Though this book has much to commend it, cautions are necessary. Being “missional” tends not to focus on one particular method over another, but certain methods may be more or less useful in a culture. What about employing methods in a culture where conflicting views exist about what is moral or immoral? The “missiological” emphasis in the book is welcomed with caution. It seems to be too sociological. The authors state, “Missiology impacts how these things are done, but the Bible requires that certain things should be done” (53). Whereas this is a true statement, the dichotomy is not necessary. Does the Bible merely give overarching mandates with no propositional paradigms to employ? This statement is also contradictory since the writers are seeking to follow a “missional” approach whose paradigm they maintain has derived from Scripture.

Unfortunately, the book also sets forth ideas from contemporary missiology like “redemptive analogy” (96-97), the “man of peace” (218), and the mystical idea seeking to determine where God is working before knowing how to join Him (220- 21). The book offers such “methods” as time-tested ways of doing ministry.

No perfect methodological approach to ministry exists, but wise evangelical pastors should pay attention to certain principles in this book. Yet that does not guarantee gospel success in a culture. Some lack of success may be due to a poor “missional” strategy or inability to faithfully contextualize the gospel. But in some cultures, churches will not be planted and communities will not be reached, even though one has done all of the work of loving people and contextualizing the gospel. The Bible suggests (cf. Luke 9:5; Acts 13:51; 16:7) that in some instances churches will not be planted and people will not be reached. Nevertheless, any missionary, planter, or pastor should be aware of cultural issues as this book urges.

The presentation of discipleship is also problematic. The authors say that people are “converted” to the community before they are “converted” to Christ, and present this as the proper discipleship process (105-6). Though this may work with church plants that often desperately need people, established churches should be more cautious when involving non-Christians in the community. The authors suggest that “code-breaking churches . . . create all kinds of opportunities for the unreached/unchurched to participate in service.” But like what? Where should unbelievers serve within a church? They do not give examples. And how should a pastor shepherd non-Christians once they are participating in the life of the community? Again, no examples are given.

The book calls it “sin” for evangelicals to be unwilling to depart from their personal preferences when seeking to reach a people. But should one always be so quick to divest himself of all personal preferences? This reviewer comes from a certain theological heritage, was trained at certain evangelical schools, and has come to embody certain practices often equated with the evangelical experience. The reviewer is currently a church planter, seeking to understand people within a certain culture to contextualize the gospel and plant a church among a certain people group, but to abandon a particular evangelical heritage and certain preferences does not seem wise.
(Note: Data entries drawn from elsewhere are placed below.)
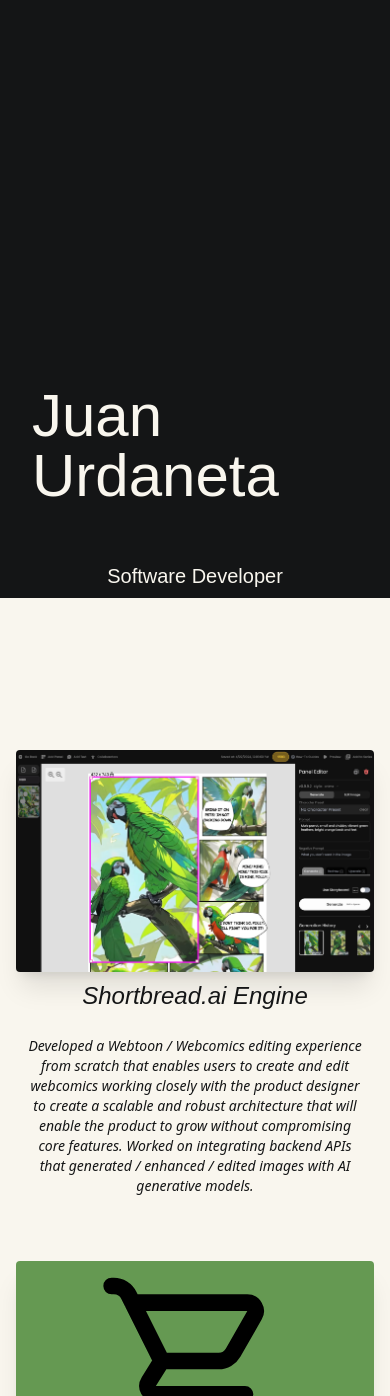
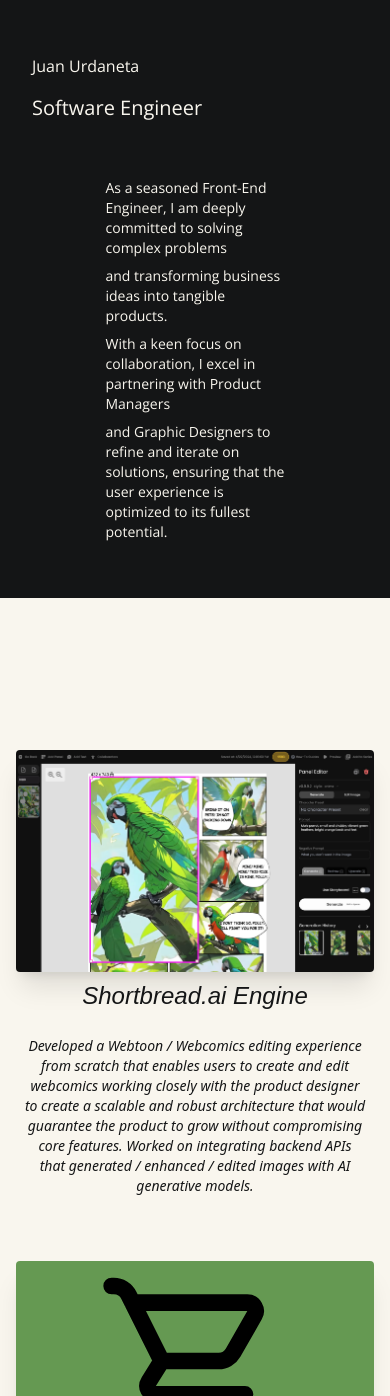
Before and after one commit to juanUrdaneta/portfolio, a React (Vite) app: page / in a window 390 px wide. Shown: the part 172-1568 px from the top of the page. Built offline with nearby package versions, Linux system fonts and the light colour scheme; a web font is replaced by a local one.

Commit message:
rewrote texts

```diff
--- a/index.html
+++ b/index.html
@@ -10,14 +10,15 @@
       href="https://fonts.googleapis.com/css2?family=Fragment+Mono:ital@0;1&display=swap"
       rel="stylesheet"
     />
-    <link rel="preconnect" href="https://fonts.googleapis.com" />
-    <link rel="preconnect" href="https://fonts.gstatic.com" crossorigin />
     <link
       href="https://fonts.googleapis.com/css2?family=Chivo:ital,wght@0,100..900;1,100..900&display=swap"
       rel="stylesheet"
     />
-    <link rel="preconnect" href="https://fonts.googleapis.com" />
-    <link rel="preconnect" href="https://fonts.gstatic.com" crossorigin />
+    <link
+      href="https://fonts.googleapis.com/css2?family=Open+Sans:ital,wght@0,300..800;1,300..800&display=swap"
+      rel="stylesheet"
+    />
+
     <link
       href="https://fonts.googleapis.com/css2?family=Major+Mono+Display&display=swap"
       rel="stylesheet"
--- a/src/sections/Header.tsx
+++ b/src/sections/Header.tsx
@@ -4,10 +4,21 @@
 const Header = () => {
   useGSAP(() => {
     gsap.to("#name-box", {
-      scale: 0.95,
       opacity: 0,
+      x: "-50%",
+      ease: "power2.in",
       scrollTrigger: {
-        trigger: "#name-box",
+        trigger: "#header",
+        start: "top top",
+        scrub: true,
+      },
+    });
+    gsap.to("#description-box", {
+      opacity: 0,
+      x: "50%",
+      ease: "power2.in",
+      scrollTrigger: {
+        trigger: "#header",
         start: "top top",
         scrub: true,
       },
@@ -15,14 +26,35 @@
   }, []);
 
   return (
-    <div className="w-screen h-[800px] max-h-[80vh] flex flex-col justify-end bg-black-soft ">
-      <section id="name-box" className=" w-full flex flex-col justify-center items-center">
-        <h1 className="text-left md:text-center font-general font-thin text-6xl md:text-[200px] select-none text-white-bone px-8">
-          Juan Urdaneta
-        </h1>
-        <div className=" h-fit p-2 flex justify-center items-center mt-12 rounded-2xl">
-          <p className=" text-white-bone text-xl md:text-4xl font-general font-thin select-none bg-transparent ">
-            Software Developer
+    <div
+      id="header"
+      className="w-screen h-[800px] max-h-[80vh] flex flex-col justify-end bg-black-soft "
+    >
+      <section className=" w-full flex flex-col md:flex-row justify-center items-center mb-10">
+        <div className="px-8 w-full md:w-1/2 bg-black-soft" id="name-box">
+          <h1 className="text-left md:text-right font-openSans font-thin md:text-4xl lg:text-[80px] sm:text-[200px] select-none text-white-bone mb-4 ">
+            Juan Urdaneta
+          </h1>
+          <p className=" text-white-bone text-xl md:text-right md:text-4xl font-openSans font-thin select-none ">
+            Software Engineer
+          </p>
+        </div>
+        <div
+          id="description-box"
+          className=" h-fit p-2 flex flex-col justify-center items-start mt-12 rounded-2xl w-1/2"
+        >
+          <p className=" text-white-bone text-sm md:text-xl font-openSans font-thin select-none bg-transparent mb-2 text-left ">
+            As a seasoned Front-End Engineer, I am deeply committed to solving complex problems
+          </p>
+          <p className=" text-white-bone text-sm md:text-xl font-openSans font-thin select-none bg-transparent mb-2 text-left ">
+            and transforming business ideas into tangible products.
+          </p>
+          <p className=" text-white-bone text-sm md:text-xl font-openSans font-thin select-none bg-transparent mb-2 text-left ">
+            With a keen focus on collaboration, I excel in partnering with Product Managers
+          </p>
+          <p className=" text-white-bone text-sm md:text-xl font-openSans font-thin select-none bg-transparent mb-2 text-left ">
+            and Graphic Designers to refine and iterate on solutions, ensuring that the user
+            experience is optimized to its fullest potential.
           </p>
         </div>
       </section>
--- a/src/sections/Projects.tsx
+++ b/src/sections/Projects.tsx
@@ -59,26 +59,18 @@
           <article className="w-1/2 justify-center ">
             <DesktopProject
               name="Shortbread.ai Engine"
-              text="Developed a Webtoon / Webcomics editing experience from scratch that enables users to
-              create and edit webcomics working closely with the product designer to create a
-              scalable and robust architecture that will enable the product to grow without
-              compromising core features. Worked on integrating backend APIs that generated /
-              enhanced / edited images with AI generative models."
+              text="Developed a Webtoon / Webcomics editing experience from scratch that enables users to create and edit webcomics  working closely with the product designer to create a scalable and robust architecture that would guarantee the product to grow without compromising core features. Worked on integrating backend APIs that generated / enhanced / edited images with AI generative models."
             />
             <div className="trigger-0"></div>
             <DesktopProject
               name="GrocerSave App"
-              text="Developed front end features for a crowd sourced grocery list React Native App.
-              Worked closely with the Product Manager to develop specific workflows that enabled potential
-              power users to perform mass data update operations with a focus on data integrity and ease of use.
-              Developed backend features that enabled the automation for mass product updates and allowed out
-              backend interact with core aws services."
+              text="Developed front end features for a crowd sourced grocery list React Native App. Worked closely with the Product Manager to develop specific workflows that enabled potential power users to perform mass data update operations with a focus on data integrity and ease of use.
+              Developed backend features that enabled the automation for mass product updates and allowed out backend interact with core aws services."
             />
             <div className="trigger-1"></div>
             <DesktopProject
               name="Incept Landing Page"
-              text="Developed a responsive pixel-perfect website, worked in tandem with a webgl developer to architect the component
-              structure to fit the needs for three.js to run and adjust properly to the end design."
+              text="Developed a responsive pixel-perfect website, assisted a webgl developer to ensure the component structure to fit the needs for three.js to run and adjust properly to the end design."
             />
             <div className="trigger-2"></div>
             <DesktopProject
@@ -89,12 +81,12 @@
             <div className="trigger-3"></div>
             <DesktopProject
               name="Dvinum"
-              text="Refined an old mobile first, web app so it could bring new types of customers further improving usability, responsiveness, design, business growth and scalability. Refactored most of the data fetching pipeline and improved load times and app responsiveness overall."
+              text="Refined an old mobile first, web app so it could bring new types of customers further improving usability, responsiveness, design, business growth and scalability. Diagnosed and refactored most of the data fetching pipeline and improved load times and app responsiveness overall."
             />
             <div className="trigger-4"></div>
             <DesktopProject
               name="Mesa Premium"
-              text="Developed a mobile app that allows businesses to manage online bookings, customer information and realtime seat availability, working closely with the design team to provide the best UI experience for our customers. "
+              text="Developed a mobile app that allows businesses to manage online bookings, customer information and realtime seat availability, working closely with the design team to provide the best UI experience for our customers."
             />
           </article>
           <div
@@ -118,29 +110,21 @@
         <article className="mb-2 mt-8 w-full max-w-[1200px] pt-20 block lg:hidden ">
           <Project
             name="Shortbread.ai Engine"
-            text="Developed a Webtoon / Webcomics editing experience from scratch that enables users to
-            create and edit webcomics working closely with the product designer to create a
-            scalable and robust architecture that will enable the product to grow without
-            compromising core features. Worked on integrating backend APIs that generated /
-            enhanced / edited images with AI generative models."
+            text="Developed a Webtoon / Webcomics editing experience from scratch that enables users to create and edit webcomics  working closely with the product designer to create a scalable and robust architecture that would guarantee the product to grow without compromising core features. Worked on integrating backend APIs that generated / enhanced / edited images with AI generative models."
             imgSrc="shortbread.jpeg"
             order={1}
           />
           <Project
             name="GrocerSave App"
-            text="Developed front end features for a crowd sourced grocery list React Native App.
-            Worked closely with the Product Manager to develop specific workflows that enabled potential
-            power users to perform mass data update operations with a focus on data integrity and ease of use.
-            Developed backend features that enabled the automation for mass product updates and allowed out
-            backend interact with core aws services."
+            text="Developed front end features for a crowd sourced grocery list React Native App. Worked closely with the Product Manager to develop specific workflows that enabled potential power users to perform mass data update operations with a focus on data integrity and ease of use.
+            Developed backend features that enabled the automation for mass product updates and allowed out backend interact with core aws services."
             imgSrc="N/A"
             order={2}
             grocer
           />
           <Project
             name="Incept Landing Page"
-            text="Developed a responsive pixel-perfect website, worked in tandem with a webgl developer to architect the component
-            structure to fit the needs for three.js to run and adjust properly to the end design."
+            text="Developed a responsive pixel-perfect website, assisted a webgl developer to ensure the component structure to fit the needs for three.js to run and adjust properly to the end design."
             imgSrc="incept.webp"
             order={3}
           />
@@ -152,7 +136,7 @@
           />
           <Project
             name="Dvinum"
-            text="Refined an old mobile first, web app so it could bring new types of customers further improving usability, responsiveness, design, business growth and scalability. Refactored most of the data fetching pipeline and improved load times and app responsiveness overall."
+            text="Refined an old mobile first, web app so it could bring new types of customers further improving usability, responsiveness, design, business growth and scalability. Diagnosed and refactored most of the data fetching pipeline and improved load times and app responsiveness overall."
             imgSrc="dvinum.jpeg"
             order={5}
           />
@@ -165,7 +149,7 @@
         <article id="last-project" className="mb-2 w-full max-w-[1200px] pb-20 block ">
           <Project
             name="Mesa Premium"
-            text="Developed a mobile app that allows businesses to manage online bookings, customer information and realtime seat availability, working closely with the design team to provide the best UI experience for our customers. "
+            text="Developed a mobile app that allows businesses to manage online bookings, customer information and realtime seat availability, working closely with the design team to provide the best UI experience for our customers."
             imgSrc="mesap.png"
             order={6}
           />
--- a/tailwind.config.js
+++ b/tailwind.config.js
@@ -12,6 +12,7 @@
         chivo: ["Chivo", "sans-serif"],
         major: ["Major Mono Display", "sans-serif"],
         general: ["General", "sans-serif"],
+        openSans: ["Open Sans", "sans-serif"],
       },
     },
   },
```
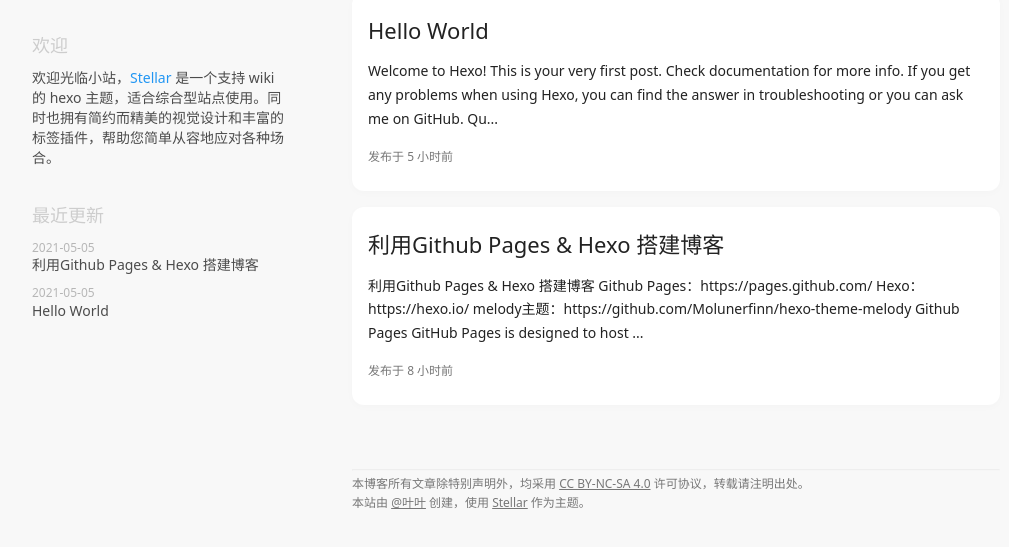
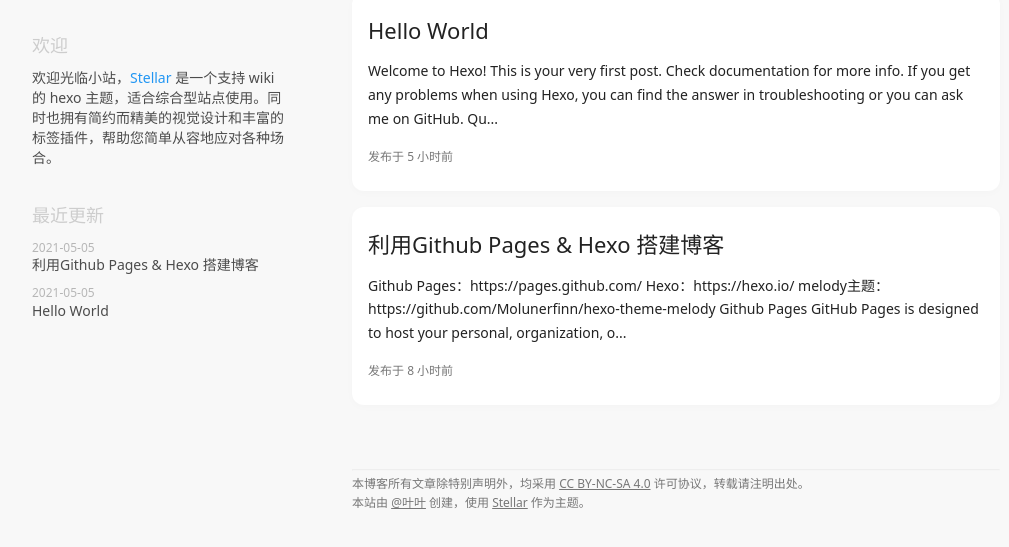
Before and after one commit to 11001100111011101110001/11001100111011101110001.github.io, a plain HTML site: page index.html in a window 1280 px wide. Shown: the part 131-678 px from the top of the page, without its empty margins (28-1037 px from the left). Drawn offline with nearby package versions, Linux system fonts and the light colour scheme; some packages are replaced by stand-ins of ours; a script that the page names is missing.

Commit message:
Site updated: 2021-05-05 22:44:28

```diff
--- a/index.html
+++ b/index.html
@@ -153,13 +153,13 @@ Qu...</p>
 </h2>
 <div class='excerpt'>
 
-    <p>利用Github Pages &amp; Hexo 搭建博客
+    <p>
 Github Pages：https://pages.github.com/
 Hexo：https://hexo.io/
 melody主题：https://github.com/Molunerfinn/hexo-theme-melody
 
 Github Pages
-GitHub Pages is designed to host ...</p>
+GitHub Pages is designed to host your personal, organization, o...</p>
 
 </div>
 <div class='meta cap'>
```
Also changed, not shown: 2021/05/05/利用Github Pages & Hexo 搭建博客/index.html (+5 -5 lines).
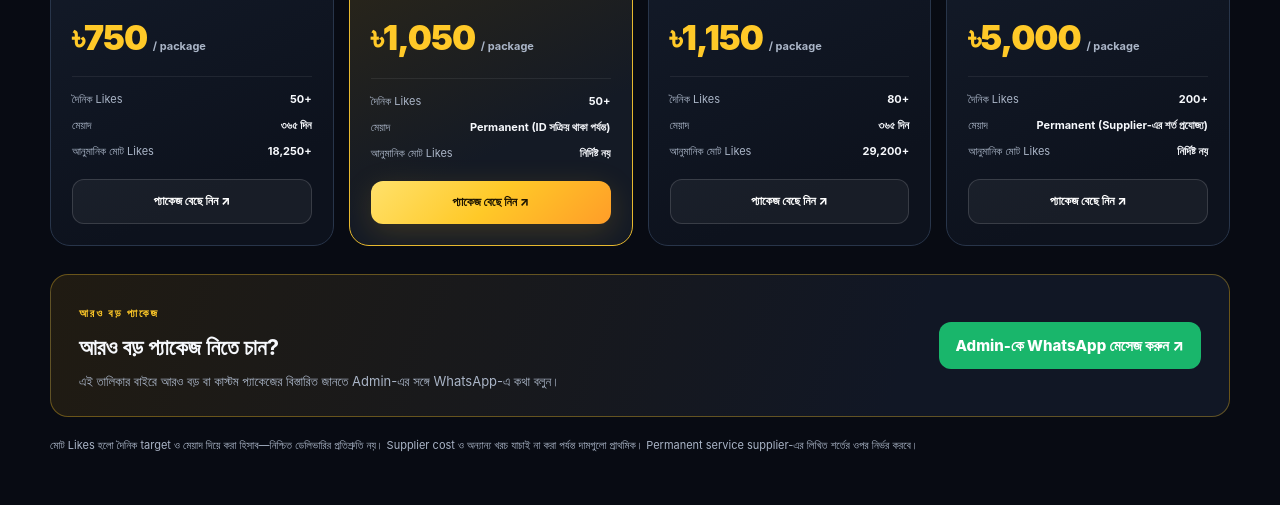
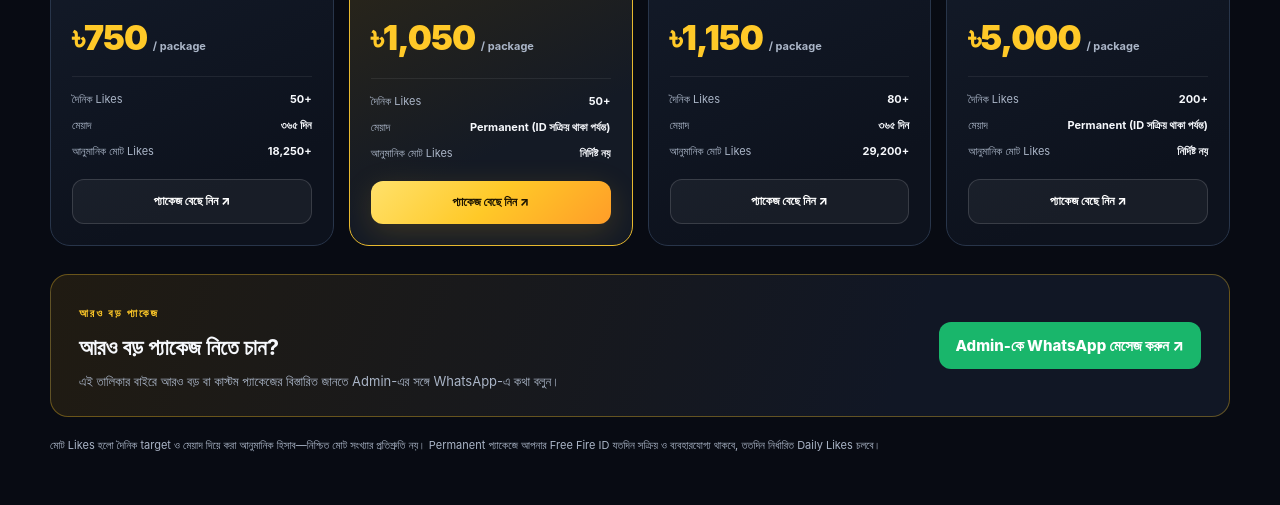
Before and after one commit to ffserviceshub/FF-Like-ServicesPicks, a plain HTML site: page index.html in a window 1280 px wide. Shown: the part 2136-2641 px from the top of the page. Drawn offline with Linux system fonts and the light colour scheme.

Commit message:
Update Lifetime VIP permanent package terms

```diff
--- a/index.html
+++ b/index.html
@@ -66,7 +66,7 @@ button:active,.btn:active{transform:scale(.98)}
 <div class="toolbar"><input id="search" type="search" placeholder="⌕ প্যাকেজ খুঁজুন..." aria-label="প্যাকেজ খুঁজুন"><select id="duration" aria-label="Filter by duration"><option value="all">সব মেয়াদ</option><option value="30">৩০ দিন</option><option value="60">৬০ দিন</option><option value="365">৩৬৫ দিন</option><option value="permanent">Permanent</option></select><select id="sort" aria-label="Sort packages"><option value="default">Recommended</option><option value="low">Price: Low to high</option><option value="high">Price: High to low</option></select></div>
 <div class="grid" id="package-grid"></div><div class="empty" id="empty">কোনো প্যাকেজ পাওয়া যায়নি। অন্যভাবে খুঁজে দেখুন।</div>
 <div class="more-packages"><div><span class="kicker">আরও বড় প্যাকেজ</span><h3>আরও বড় প্যাকেজ নিতে চান?</h3><p>এই তালিকার বাইরে আরও বড় বা কাস্টম প্যাকেজের বিস্তারিত জানতে Admin-এর সঙ্গে WhatsApp-এ কথা বলুন।</p></div><a class="btn btn-green" href="https://wa.me/8801951722651?text=%E0%A6%86%E0%A6%B8%E0%A6%B8%E0%A6%BE%E0%A6%B2%E0%A6%BE%E0%A6%AE%E0%A7%81%20%E0%A6%86%E0%A6%B2%E0%A6%BE%E0%A6%87%E0%A6%95%E0%A7%81%E0%A6%AE!%20%E0%A6%86%E0%A6%AE%E0%A6%BF%20%E0%A6%86%E0%A6%B0%E0%A6%93%20%E0%A6%AC%E0%A7%9C%20Free%20Fire%20Likes%20package%20%E0%A6%A8%E0%A%BF%E0%A6%A4%E0%A7%87%20%E0%A6%9A%E0%A6%BE%E0%A6%87%E0%A5%A4%20%E0%A6%A6%E0%A7%9F%E0%A6%BE%20%E0%A6%95%E0%A6%B0%E0%A7%87%20package%20details%20%E0%A6%9C%E0%A6%BE%E0%A6%A8%E0%A6%BE%E0%A6%AC%E0%A7%87%E0%A6%A8%E0%A5%A4" target="_blank" rel="noopener">Admin-কে WhatsApp মেসেজ করুন ↗</a></div>
-<p class="note">মোট Likes হলো দৈনিক target ও মেয়াদ দিয়ে করা হিসাব—নিশ্চিত ডেলিভারির প্রতিশ্রুতি নয়। Supplier cost ও অন্যান্য খরচ যাচাই না করা পর্যন্ত দামগুলো প্রাথমিক। Permanent service supplier-এর লিখিত শর্তের ওপর নির্ভর করবে।</p></div></section>
+<p class="note">মোট Likes হলো দৈনিক target ও মেয়াদ দিয়ে করা আনুমানিক হিসাব—নিশ্চিত মোট সংখ্যার প্রতিশ্রুতি নয়। Permanent প্যাকেজে আপনার Free Fire ID যতদিন সক্রিয় ও ব্যবহারযোগ্য থাকবে, ততদিন নির্ধারিত Daily Likes চলবে।</p></div></section>
 <section class="how" id="how"><div class="wrap"><div class="kicker">সহজ অর্ডার</div><h2 style="font-size:clamp(28px,4vw,42px);margin:8px 0 0">কীভাবে অর্ডার করবেন?</h2><div class="steps">
 <article class="step"><div class="num">ধাপ ০১</div><h3>প্যাকেজ বেছে নিন</h3><p>Daily Likes, মেয়াদ ও দাম দেখে পছন্দের package-এর Order বাটনে চাপ দিন।</p></article>
 <article class="step"><div class="num">ধাপ ০২</div><h3>bKash বা Nagad-এ পেমেন্ট করুন</h3><p>আপনার পছন্দের মাধ্যমের নম্বরে নির্বাচিত package-এর সঠিক amount Send Money করুন। পাঠানোর আগে নম্বর ও টাকার পরিমাণ মিলিয়ে নিন।</article>
@@ -123,7 +123,7 @@ const SETTINGS = {
  {name:"Yearly Value",daily:"50+",dailyValue:50,days:365,duration:"৩৬৫ দিন",price:750},
  {name:"Lifetime Star",daily:"50+",dailyValue:50,days:null,duration:"Permanent (ID সক্রিয় থাকা পর্যন্ত)",price:1050,featured:true},
  {name:"Yearly Pro",daily:"80+",dailyValue:80,days:365,duration:"৩৬৫ দিন",price:1150},
- {name:"Lifetime VIP",daily:"200+",dailyValue:200,days:null,duration:"Permanent (Supplier-এর শর্ত প্রযোজ্য)",price:5000}
+ {name:"Lifetime VIP",daily:"200+",dailyValue:200,days:null,duration:"Permanent (ID সক্রিয় থাকা পর্যন্ত)",price:5000}
  ]};
 const $=id=>document.getElementById(id),money=n=>"৳"+Number(n).toLocaleString("en-BD");
 function total(p){return p.days?(p.dailyValue*p.days).toLocaleString("en-BD")+"+":"নির্দিষ্ট নয়"}
```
Should one leave his denomination because it is not largely welcome in a certain town? Humans do not live in a vacuum. The gospel is lived out in a diversity of contexts where evangelical churches are planted. It seems that the “glocal” church is most blessed by the interrelationship that faithful churches have with one another, while simultaneously knowing that every preferential cultural oddity is not culturally transcendent.

The major premise of Breaking the Missional Code is that the culture in North America is increasingly non-Christian, and that the church no longer enjoys home field advantage. This reviewer agrees. Therefore what is needed is a heart change toward the Great Commission and a mentality shift to love people within any and every context. To this end, Stetzer and Putnam have produced a work that serves North American pastors, church planters, and leaders very well. Missionaries will also see this book as long overdue. Therefore, the reviewer cannot recommended it highly enough.